Papua has long been restricted to outside access, but during a visit to the region in May Indonesia's president Joko Widodo announced that foreign journalists were now free to enter.
RNZI's Johnny Blades and Koroi Hawkins took up the opportunity.
Johnny spoke to Don Wiseman who asked how easy it was to get a visa to enter Papua as a journalist.
JOHNNY BLADES: It was pretty difficult and a lengthy process. There's a lot of endorsements from local officials that were required in order to advance the application. It took months. So many hoops to jump through. It's still not clear that various wings of government understand the role that journalists are supposed to fill. I detected a kind of suspision among various officials that foreign journalists are agents tasked with destabilising Papua region.
DON WISEMAN: Did you experience any restrictions while doing your work in Papua?
JB: Not directly. Although access to officials is hard to secure. But I think the main thing, coming in, is knowledge of the threats and attacks that local journalists in Papua have faced. That's restrictive enough, in a way.
DW: So, you got there, what was it like? How do Papuans fare as part of Indonesia, which is a huge country that has undergone significant democratic reforms in the last decade or so, and with an economy that has made big strides in recent years?
JB: It was just a glimpse of course and we didn't look at the whole region, but it seems like the Papuans are just sort of by-standers to, for instance, economic activity, which we hear so much about. In the capital Jayapura, and as is typical of the urban areas, the vast majority of the  businesses are run by Javanese and other non-Papuan Indonesians. Papuans appear to have very few jobs, they struggle that much more for educational opportunities. These were things that were supposed to be created under the Special Autonomy package that Jakarta granted Papua some fourteen, fifteen years ago. Papua region's two provinces have, I understand, the biggest budgets of all the Indonesian provinces, but it's said that for years a lot of this money has been misdirected, hasn't made it through to grassroots communities. People I spoke to explained that often the money is diverted to business interests of personnel with Indonesia's military and security forces, who have quite a presence in Papua, and their various family and friends who have migrated to Papua at a steady rate for years.
DW: The Papuans have been stressing their identity as Melanesians. So culturally, how does this Melanesian identity stand in this wider Indonesian context?

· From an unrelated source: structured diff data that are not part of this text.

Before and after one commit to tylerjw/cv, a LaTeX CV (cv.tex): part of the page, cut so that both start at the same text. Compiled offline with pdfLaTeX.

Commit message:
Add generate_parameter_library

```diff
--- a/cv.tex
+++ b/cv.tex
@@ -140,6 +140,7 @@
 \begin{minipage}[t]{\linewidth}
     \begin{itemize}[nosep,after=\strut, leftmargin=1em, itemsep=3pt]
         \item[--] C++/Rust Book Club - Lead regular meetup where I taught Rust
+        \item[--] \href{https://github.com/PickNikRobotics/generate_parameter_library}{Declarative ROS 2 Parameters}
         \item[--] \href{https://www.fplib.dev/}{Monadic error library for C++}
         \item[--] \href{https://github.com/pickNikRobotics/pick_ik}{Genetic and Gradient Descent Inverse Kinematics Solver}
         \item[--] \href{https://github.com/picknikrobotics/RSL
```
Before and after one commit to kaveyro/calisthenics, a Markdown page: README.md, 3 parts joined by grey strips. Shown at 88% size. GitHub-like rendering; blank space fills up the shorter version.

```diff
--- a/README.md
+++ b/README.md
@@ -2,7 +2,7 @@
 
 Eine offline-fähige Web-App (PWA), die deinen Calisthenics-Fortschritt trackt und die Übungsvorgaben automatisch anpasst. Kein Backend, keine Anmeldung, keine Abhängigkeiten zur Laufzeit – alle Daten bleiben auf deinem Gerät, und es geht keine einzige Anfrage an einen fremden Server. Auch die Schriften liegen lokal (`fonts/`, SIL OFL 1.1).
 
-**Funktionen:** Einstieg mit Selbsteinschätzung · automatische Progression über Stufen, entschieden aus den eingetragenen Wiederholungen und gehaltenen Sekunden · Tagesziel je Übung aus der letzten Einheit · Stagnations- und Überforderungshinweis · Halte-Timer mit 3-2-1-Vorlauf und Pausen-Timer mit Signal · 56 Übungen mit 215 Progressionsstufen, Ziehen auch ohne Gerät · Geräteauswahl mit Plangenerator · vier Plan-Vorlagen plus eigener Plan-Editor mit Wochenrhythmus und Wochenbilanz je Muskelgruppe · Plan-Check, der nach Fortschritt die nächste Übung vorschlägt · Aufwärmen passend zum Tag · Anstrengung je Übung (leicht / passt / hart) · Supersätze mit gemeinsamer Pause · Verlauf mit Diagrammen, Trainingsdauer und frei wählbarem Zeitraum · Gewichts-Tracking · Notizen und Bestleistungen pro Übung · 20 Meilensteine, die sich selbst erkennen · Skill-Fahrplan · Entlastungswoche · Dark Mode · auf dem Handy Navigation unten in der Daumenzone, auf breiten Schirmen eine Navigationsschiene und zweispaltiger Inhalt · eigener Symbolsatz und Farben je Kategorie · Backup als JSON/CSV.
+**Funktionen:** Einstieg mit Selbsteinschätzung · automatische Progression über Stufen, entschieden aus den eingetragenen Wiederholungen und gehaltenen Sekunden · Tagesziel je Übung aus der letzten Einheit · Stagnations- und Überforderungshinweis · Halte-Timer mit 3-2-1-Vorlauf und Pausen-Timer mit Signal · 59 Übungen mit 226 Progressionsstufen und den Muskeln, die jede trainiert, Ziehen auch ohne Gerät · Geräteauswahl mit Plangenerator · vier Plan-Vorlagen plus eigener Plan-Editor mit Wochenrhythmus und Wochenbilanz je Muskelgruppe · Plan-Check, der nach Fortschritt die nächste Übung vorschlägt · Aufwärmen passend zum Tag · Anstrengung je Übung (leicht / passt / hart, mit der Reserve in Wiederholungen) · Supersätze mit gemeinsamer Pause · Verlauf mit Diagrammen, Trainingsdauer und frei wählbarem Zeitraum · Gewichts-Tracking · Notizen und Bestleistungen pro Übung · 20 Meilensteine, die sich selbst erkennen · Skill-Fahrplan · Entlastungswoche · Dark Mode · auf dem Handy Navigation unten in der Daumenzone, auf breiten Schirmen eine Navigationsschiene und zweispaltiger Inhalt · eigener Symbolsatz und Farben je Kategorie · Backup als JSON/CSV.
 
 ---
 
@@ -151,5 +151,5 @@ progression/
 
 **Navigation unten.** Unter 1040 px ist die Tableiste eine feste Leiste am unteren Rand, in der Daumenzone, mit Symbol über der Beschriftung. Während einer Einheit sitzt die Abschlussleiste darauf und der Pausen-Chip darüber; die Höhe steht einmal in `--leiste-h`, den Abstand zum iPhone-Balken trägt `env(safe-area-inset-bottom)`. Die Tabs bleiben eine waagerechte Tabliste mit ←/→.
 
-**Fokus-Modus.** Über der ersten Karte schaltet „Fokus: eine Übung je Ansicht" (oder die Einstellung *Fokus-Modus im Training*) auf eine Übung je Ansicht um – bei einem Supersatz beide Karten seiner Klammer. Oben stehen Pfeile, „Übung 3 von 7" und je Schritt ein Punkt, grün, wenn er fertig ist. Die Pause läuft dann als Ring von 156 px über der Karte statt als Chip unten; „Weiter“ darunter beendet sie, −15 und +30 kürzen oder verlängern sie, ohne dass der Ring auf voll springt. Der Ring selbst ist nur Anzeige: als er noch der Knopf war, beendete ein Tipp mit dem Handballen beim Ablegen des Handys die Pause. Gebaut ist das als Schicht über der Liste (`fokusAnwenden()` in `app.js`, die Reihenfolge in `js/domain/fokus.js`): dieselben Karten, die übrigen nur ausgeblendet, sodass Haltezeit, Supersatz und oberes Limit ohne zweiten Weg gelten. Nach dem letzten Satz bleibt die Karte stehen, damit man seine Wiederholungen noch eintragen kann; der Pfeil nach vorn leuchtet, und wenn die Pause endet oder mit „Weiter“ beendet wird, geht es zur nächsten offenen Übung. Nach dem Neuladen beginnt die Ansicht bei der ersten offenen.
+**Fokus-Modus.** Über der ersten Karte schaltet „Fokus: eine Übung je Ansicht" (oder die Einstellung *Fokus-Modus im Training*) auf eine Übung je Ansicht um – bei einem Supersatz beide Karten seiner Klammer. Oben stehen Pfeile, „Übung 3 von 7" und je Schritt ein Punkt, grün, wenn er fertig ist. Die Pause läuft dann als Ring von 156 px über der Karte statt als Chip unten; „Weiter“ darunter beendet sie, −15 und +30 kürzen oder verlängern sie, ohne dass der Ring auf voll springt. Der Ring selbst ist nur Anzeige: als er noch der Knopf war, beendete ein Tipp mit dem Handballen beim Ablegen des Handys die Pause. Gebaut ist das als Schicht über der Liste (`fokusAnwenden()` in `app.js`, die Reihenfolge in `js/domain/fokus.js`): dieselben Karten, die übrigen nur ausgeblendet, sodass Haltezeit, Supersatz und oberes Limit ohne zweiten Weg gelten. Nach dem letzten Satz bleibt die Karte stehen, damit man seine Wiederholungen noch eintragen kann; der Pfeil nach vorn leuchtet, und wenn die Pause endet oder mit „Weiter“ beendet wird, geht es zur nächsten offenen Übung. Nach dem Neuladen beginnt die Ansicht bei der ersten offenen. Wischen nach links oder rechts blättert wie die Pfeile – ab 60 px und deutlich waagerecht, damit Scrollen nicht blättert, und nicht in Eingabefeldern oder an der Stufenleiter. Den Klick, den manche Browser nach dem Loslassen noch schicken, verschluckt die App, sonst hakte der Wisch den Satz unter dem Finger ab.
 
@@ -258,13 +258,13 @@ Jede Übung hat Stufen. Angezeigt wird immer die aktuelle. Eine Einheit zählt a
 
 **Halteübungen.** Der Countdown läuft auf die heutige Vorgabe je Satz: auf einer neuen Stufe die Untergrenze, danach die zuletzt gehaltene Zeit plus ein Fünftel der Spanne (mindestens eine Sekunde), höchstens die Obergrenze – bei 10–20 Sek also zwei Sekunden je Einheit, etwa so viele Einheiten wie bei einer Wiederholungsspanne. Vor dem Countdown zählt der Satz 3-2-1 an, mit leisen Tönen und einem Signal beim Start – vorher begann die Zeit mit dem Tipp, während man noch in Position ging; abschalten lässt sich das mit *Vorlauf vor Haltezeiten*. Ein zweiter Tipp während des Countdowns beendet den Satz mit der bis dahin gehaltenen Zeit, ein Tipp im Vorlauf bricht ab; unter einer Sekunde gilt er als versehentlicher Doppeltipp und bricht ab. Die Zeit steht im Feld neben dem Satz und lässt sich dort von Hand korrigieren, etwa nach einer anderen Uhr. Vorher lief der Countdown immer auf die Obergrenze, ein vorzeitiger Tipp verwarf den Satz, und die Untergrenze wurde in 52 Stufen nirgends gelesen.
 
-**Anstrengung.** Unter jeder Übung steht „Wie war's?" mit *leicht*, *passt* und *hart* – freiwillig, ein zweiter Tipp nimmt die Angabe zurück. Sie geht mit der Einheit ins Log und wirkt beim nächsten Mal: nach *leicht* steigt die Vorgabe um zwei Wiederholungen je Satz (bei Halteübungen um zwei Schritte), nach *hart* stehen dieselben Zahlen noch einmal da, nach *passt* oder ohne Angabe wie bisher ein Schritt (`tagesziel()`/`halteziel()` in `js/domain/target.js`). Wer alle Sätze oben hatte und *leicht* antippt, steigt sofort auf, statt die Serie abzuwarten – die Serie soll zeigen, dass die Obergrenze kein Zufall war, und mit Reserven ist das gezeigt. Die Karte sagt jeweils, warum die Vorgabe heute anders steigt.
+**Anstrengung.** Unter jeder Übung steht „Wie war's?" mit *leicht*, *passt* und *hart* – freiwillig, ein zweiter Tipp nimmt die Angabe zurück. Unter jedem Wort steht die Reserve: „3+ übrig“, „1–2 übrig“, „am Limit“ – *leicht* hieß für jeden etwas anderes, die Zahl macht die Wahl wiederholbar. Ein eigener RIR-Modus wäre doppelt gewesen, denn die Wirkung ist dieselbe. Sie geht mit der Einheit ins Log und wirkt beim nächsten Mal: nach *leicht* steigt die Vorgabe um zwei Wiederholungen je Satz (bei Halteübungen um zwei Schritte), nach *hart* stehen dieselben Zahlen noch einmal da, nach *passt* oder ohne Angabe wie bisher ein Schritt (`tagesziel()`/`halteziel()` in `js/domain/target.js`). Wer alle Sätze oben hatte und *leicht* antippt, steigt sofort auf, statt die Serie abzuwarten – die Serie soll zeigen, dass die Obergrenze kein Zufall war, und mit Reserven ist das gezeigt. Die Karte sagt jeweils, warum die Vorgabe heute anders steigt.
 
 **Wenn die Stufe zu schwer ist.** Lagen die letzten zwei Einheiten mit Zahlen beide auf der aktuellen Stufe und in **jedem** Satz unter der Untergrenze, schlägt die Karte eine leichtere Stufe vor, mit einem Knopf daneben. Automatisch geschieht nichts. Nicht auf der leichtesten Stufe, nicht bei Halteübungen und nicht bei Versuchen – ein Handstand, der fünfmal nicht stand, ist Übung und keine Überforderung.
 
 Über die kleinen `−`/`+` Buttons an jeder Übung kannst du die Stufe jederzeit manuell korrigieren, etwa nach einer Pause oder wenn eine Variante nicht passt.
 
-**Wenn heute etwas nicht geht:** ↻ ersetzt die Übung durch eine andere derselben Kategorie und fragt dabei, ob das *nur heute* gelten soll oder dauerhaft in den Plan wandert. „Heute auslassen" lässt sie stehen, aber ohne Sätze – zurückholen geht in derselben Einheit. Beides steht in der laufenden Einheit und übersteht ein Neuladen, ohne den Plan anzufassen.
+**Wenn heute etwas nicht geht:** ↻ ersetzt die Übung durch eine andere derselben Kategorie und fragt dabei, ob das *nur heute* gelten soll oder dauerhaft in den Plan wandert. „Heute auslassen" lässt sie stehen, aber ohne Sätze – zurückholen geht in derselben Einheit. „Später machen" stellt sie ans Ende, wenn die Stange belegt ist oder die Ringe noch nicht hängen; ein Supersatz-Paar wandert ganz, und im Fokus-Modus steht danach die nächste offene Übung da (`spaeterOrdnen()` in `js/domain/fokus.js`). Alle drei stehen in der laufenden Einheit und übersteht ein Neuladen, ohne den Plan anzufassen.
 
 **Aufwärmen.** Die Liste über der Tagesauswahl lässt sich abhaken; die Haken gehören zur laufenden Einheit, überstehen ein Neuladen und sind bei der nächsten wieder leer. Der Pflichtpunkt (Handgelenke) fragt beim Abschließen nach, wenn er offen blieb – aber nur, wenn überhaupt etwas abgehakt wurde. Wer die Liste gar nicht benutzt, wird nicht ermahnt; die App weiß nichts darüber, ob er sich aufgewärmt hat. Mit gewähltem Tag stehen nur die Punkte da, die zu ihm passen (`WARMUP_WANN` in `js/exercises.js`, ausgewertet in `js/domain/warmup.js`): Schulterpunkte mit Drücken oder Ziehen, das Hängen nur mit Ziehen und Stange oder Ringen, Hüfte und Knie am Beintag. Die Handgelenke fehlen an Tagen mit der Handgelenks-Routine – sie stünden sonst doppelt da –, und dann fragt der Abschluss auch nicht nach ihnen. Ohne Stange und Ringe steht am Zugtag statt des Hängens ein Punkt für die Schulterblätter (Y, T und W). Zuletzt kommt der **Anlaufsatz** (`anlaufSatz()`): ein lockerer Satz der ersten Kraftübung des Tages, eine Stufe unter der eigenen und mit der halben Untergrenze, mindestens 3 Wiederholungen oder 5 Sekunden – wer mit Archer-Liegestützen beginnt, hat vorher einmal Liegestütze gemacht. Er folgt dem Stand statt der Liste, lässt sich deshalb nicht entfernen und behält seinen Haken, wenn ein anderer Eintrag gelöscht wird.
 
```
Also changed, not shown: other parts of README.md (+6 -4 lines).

JB: It's just been overwhelmed, it seems, by the greater Indonesian culture. Papuans you speak to - as you say - identify as being Melanesian before Indonesian. That's generally the case. But Papua culture is not very visible. This has a lot to do with the ongoing policy of transmigration. Transmigration is a state-sponsored programme whereby people from over-populated parts of the republic are resettled in less crowded regions, particularly Papua. And it's just meant this rapid change in the demographic fabric of Papua society. The estimate is that Papuans are no longer the majority of the population. So it's been overwhelming: as I said the jobs and business activities are dominated by non-Papuans. Subsequently, I think the Papuans culture has sort of been pushed to the side. It's possibly a little stronger in the rural areas and the Highlands, but these are also the parts where we're hearing more of the alleged abuses by security forces, crack-downs on any form of expression of self-determination aspirations or complaints about (lack of) access to basic services. But in recent times, interestingly the government has made recent moves to showcase Melanesian culture, and has also has been pushing a formal co-operation between this new bloc of five provinces that Jakarta says have clear traces of Melanesian ethnic stock. That is: East Nusa Tenggara, Maluku, North Maluku, Papua and West Papua. Now, this move can be seen in relation to the decision by the Melanesian Spearhead Group to recently consider having the five provinces formally involved at the MSG with associate membership status. That of course, follows on from the MSG's decision to grant observer status to the United Liberation Movement for West Papua.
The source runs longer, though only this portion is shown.